• Task requirements:
Each line of the data below containing "viewport" needs to be listed.

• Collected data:
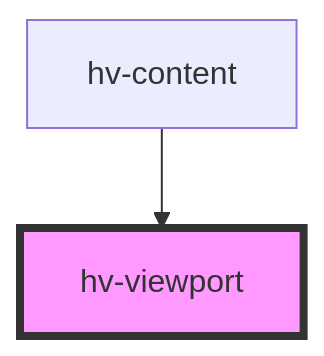
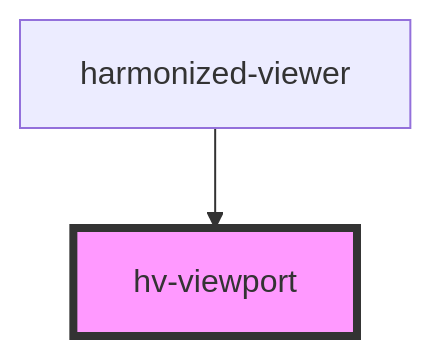
One commit to bac-lac/lac-harmonized-viewer changed the diagram in src/components/viewport-component/readme.md. Above: the diagram before and after it, drawn with Mermaid. The commit also changed other lines of this file and 9 other files, not shown here.

````diff
--- a/src/components/viewport-component/readme.md
+++ b/src/components/viewport-component/readme.md
@@ -31,5 +34,5 @@
 ```mermaid
 graph TD;
-  hv-content --> hv-viewport
+  harmonized-viewer --> hv-viewport
   style hv-viewport fill:#f9f,stroke:#333,stroke-width:4px
 ```
````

• Exercise answer:
One commit to bac-lac/lac-harmonized-viewer changed the diagram in src/components/viewport-component/readme.md. Above: the diagram before and after it, drawn with Mermaid. The commit also changed other lines of this file and 9 other files, not shown here.
--- a/src/components/viewport-component/readme.md
+++ b/src/components/viewport-component/readme.md
-  hv-content --> hv-viewport
+  harmonized-viewer --> hv-viewport
   style hv-viewport fill:#f9f,stroke:#333,stroke-width:4px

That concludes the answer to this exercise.